During one mentoring event, the topic arose on how to treat different customers from different areas. You see, there are many local shoppers who, before they make a purchase, will visit the store a number of times, do Internet research and ensure they are getting the best possible deal. According to Bill, these consumers have more time than money. Often, this type of customer may “lean on the associates” to get a really good deal or “as a test” to be convinced they’re doing business at the right store. In this scenario, “patience is a virtue,” and it’s common for associates to repeat themselves during multiple interactions continuing their “customer service poise” throughout the process. This approach is common among locals, especially if the purchase exceeds $500-1000.
Bill also has much experience with a customer who’s not necessarily local, someone who may have more money than time. Because the Redgranite SLF store is located in beautiful area of Wisconsin sprinkled with thick woods, lakes and resorts, it’s common to see many urbanites shop at this store – the majority being Chicagoans. When they enter the store, they want to get down to business fast. Mind you, they may visit the area, or their second home, about 10 times per year so time is precious. Most of these customers don’t want to spend a few consecutive Saturdays looking for a spa or landscaping material. Even though the sales associate answers tens of questions for the local customer, doesn’t mean that same approach will apply to someone who wants to know if it’s the right product at a fair price before they pull the trigger on a $5,000 purchase.
How do you know which is which? If you’re inexperienced working on the retail floor, will you know right away? It’s not always wise to judge a customer by what they wear or the car they drive. Some multi-millionaires drive a 10 or 15-year-old car or an old pickup truck and locals with fewer assets may uncharacteristically drive a $50,000 car. It may be wise to not prejudge and ask just a few questions and listen intently. Get to know each customer individually which should eventually help how to target one’s sales approach. Asking a question, “Are they easy going or a little more antsy and restless?” might help.
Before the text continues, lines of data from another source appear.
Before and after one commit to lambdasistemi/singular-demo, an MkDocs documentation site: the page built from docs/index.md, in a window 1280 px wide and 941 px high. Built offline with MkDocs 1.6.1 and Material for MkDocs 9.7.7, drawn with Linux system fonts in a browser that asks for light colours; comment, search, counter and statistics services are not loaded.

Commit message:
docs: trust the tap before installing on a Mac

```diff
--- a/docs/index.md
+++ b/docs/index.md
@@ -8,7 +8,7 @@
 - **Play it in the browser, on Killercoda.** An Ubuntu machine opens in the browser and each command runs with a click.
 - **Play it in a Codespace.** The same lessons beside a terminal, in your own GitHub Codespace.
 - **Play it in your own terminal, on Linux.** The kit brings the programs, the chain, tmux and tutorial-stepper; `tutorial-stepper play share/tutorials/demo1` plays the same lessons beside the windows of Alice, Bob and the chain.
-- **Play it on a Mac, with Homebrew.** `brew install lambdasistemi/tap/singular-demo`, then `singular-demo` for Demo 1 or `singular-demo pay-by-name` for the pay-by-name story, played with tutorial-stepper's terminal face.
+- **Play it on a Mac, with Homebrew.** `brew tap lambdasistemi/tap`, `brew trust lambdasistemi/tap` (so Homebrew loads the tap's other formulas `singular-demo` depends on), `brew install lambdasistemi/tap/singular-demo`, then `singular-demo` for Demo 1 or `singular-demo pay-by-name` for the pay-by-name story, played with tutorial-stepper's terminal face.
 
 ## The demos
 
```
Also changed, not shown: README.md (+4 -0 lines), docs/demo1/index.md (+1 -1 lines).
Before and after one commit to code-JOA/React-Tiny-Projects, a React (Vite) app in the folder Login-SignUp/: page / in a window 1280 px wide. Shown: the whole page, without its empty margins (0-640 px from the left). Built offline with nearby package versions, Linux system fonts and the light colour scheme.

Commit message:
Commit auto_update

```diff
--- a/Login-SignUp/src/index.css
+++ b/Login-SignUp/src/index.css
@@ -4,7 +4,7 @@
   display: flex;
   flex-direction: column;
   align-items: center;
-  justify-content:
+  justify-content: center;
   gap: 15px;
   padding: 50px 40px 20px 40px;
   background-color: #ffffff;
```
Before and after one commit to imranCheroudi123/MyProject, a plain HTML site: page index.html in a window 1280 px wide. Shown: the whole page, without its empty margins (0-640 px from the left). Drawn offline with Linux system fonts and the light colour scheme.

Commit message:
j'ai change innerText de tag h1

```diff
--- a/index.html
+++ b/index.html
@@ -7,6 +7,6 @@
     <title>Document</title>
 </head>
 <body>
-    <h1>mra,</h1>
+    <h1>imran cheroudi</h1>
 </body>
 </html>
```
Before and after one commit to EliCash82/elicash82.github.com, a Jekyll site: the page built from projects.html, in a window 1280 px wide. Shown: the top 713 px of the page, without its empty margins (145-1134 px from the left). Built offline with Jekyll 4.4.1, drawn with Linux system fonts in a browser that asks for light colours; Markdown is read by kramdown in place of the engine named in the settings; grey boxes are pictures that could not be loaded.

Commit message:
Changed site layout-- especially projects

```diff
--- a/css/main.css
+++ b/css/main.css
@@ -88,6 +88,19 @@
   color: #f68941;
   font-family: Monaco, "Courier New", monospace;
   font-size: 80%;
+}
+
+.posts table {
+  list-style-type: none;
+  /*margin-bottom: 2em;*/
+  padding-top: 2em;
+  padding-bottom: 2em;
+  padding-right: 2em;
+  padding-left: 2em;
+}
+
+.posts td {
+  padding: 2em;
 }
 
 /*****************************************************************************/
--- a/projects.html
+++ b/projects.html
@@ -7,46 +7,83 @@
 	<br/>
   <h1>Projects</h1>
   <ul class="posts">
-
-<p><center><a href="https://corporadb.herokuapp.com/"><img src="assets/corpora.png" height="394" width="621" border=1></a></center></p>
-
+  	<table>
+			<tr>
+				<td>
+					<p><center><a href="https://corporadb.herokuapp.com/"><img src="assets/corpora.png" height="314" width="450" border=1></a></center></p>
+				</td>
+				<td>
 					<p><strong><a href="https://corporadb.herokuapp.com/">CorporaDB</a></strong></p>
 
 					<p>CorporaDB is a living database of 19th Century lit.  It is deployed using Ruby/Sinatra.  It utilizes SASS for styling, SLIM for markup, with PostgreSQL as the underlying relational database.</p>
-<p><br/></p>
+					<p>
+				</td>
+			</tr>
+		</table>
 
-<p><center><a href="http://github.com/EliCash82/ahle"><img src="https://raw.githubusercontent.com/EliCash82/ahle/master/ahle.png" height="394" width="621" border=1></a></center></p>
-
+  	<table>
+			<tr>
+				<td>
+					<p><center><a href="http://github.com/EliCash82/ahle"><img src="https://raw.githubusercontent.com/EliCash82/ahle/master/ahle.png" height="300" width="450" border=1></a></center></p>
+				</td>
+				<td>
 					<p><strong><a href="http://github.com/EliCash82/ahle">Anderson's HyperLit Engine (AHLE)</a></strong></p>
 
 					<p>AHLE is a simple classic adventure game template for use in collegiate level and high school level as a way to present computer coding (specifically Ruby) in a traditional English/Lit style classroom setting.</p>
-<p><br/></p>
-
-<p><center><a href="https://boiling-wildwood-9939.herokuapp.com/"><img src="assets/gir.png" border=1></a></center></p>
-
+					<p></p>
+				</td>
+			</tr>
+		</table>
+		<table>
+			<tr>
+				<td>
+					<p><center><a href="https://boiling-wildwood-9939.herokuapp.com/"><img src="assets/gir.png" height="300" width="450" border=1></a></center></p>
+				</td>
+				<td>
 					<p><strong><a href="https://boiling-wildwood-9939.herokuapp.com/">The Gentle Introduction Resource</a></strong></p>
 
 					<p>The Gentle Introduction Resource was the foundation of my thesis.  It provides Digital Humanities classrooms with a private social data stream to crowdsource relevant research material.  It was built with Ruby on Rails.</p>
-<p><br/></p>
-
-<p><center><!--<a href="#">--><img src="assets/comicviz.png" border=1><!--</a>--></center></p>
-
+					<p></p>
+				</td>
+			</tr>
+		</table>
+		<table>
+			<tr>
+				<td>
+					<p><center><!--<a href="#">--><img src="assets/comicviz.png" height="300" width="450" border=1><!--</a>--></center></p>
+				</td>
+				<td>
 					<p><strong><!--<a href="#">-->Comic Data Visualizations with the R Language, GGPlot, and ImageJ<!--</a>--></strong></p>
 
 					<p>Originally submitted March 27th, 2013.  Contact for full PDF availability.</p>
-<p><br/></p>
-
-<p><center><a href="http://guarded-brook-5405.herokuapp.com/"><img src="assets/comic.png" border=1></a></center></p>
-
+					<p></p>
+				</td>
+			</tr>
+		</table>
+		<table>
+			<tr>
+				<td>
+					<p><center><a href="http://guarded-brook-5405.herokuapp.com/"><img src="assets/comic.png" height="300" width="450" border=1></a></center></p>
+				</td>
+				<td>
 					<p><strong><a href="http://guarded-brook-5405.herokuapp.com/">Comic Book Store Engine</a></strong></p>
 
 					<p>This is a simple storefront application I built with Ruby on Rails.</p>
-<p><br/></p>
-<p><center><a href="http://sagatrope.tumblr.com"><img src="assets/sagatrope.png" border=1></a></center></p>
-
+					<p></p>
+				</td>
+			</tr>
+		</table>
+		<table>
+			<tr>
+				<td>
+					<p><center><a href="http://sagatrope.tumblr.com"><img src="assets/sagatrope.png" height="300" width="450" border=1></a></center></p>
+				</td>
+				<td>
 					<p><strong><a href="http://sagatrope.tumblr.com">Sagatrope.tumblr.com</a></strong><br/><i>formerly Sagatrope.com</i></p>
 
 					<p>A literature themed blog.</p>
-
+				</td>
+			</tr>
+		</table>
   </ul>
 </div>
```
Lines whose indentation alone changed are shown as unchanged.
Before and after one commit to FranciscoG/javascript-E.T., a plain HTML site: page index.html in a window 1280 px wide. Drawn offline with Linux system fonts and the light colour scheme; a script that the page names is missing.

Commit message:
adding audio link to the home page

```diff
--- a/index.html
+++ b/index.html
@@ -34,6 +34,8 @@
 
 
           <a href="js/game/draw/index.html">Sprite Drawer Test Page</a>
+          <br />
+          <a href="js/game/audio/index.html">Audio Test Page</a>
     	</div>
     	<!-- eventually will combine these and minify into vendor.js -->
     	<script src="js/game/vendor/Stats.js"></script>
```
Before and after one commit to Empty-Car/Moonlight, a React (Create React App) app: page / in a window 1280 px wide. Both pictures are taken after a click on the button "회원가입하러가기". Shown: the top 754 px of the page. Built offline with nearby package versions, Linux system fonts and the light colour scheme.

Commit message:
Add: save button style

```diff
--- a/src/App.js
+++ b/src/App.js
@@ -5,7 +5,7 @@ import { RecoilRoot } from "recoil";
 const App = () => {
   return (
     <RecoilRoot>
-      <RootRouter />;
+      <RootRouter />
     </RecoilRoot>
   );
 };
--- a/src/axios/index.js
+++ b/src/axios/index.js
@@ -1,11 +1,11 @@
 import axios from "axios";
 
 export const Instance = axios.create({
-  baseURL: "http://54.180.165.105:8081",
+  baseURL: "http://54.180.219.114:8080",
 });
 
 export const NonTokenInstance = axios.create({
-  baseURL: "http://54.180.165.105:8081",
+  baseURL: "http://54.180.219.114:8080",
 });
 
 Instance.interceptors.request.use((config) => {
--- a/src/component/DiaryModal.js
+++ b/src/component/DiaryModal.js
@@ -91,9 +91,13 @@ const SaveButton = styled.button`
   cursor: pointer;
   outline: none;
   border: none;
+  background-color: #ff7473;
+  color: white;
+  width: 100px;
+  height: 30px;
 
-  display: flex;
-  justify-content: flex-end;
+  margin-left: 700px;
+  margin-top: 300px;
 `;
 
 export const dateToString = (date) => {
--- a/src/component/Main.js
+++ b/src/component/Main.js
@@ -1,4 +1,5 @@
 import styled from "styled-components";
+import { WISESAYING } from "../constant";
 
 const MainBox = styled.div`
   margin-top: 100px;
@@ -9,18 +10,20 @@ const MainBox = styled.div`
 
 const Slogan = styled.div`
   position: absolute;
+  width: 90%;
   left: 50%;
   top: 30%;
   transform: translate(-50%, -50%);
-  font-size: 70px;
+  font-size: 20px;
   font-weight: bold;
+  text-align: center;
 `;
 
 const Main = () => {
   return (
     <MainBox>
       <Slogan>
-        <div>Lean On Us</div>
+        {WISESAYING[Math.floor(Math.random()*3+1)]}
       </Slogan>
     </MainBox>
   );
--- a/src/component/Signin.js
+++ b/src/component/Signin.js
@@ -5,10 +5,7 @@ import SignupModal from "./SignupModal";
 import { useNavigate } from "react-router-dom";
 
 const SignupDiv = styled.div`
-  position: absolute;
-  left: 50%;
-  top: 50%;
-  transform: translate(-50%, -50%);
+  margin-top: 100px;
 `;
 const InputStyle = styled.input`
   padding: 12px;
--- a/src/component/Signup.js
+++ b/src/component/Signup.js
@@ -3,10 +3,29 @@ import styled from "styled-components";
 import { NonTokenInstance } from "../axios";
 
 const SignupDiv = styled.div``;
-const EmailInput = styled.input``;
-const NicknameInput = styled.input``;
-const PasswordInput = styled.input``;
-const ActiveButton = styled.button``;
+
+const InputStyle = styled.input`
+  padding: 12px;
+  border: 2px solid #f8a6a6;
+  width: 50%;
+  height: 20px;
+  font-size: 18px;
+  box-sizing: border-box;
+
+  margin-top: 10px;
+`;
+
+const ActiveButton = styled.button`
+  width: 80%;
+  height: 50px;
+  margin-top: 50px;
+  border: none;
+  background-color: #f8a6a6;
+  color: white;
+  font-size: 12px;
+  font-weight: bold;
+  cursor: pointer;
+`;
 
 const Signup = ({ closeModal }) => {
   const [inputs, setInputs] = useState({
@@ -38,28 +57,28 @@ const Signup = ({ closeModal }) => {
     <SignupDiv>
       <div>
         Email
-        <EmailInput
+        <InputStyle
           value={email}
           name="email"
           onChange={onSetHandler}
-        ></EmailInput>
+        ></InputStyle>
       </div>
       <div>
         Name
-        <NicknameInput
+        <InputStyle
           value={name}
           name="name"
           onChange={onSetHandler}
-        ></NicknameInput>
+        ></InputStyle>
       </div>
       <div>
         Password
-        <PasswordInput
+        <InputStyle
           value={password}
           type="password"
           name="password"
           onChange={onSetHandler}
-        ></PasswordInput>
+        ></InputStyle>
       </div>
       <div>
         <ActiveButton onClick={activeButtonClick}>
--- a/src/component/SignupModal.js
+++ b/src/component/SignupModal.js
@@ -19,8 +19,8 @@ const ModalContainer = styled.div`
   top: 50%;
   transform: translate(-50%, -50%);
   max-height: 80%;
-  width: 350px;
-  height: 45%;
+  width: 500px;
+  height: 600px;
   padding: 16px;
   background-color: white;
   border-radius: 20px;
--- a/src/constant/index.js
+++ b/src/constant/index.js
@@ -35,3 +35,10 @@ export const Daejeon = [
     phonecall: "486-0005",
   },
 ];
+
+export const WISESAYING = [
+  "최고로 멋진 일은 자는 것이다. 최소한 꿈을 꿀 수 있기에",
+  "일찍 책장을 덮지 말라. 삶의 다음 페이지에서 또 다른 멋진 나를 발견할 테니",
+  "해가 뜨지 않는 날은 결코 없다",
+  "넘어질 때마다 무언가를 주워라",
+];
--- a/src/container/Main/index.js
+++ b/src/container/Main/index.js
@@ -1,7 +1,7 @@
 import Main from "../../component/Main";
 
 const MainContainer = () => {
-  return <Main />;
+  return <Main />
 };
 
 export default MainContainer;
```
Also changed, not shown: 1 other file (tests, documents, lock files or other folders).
Other things for a sales associate to consider at this Redgranite SLF store may include: is price more important than service? Do they keep asking about the price or when that item might go on sale? On the other hand, are they more interested in getting a fair deal and knowing that this retailer can install and support it over time? Once the sales associate gauges the focus of the customer, this should help them customize the right approach.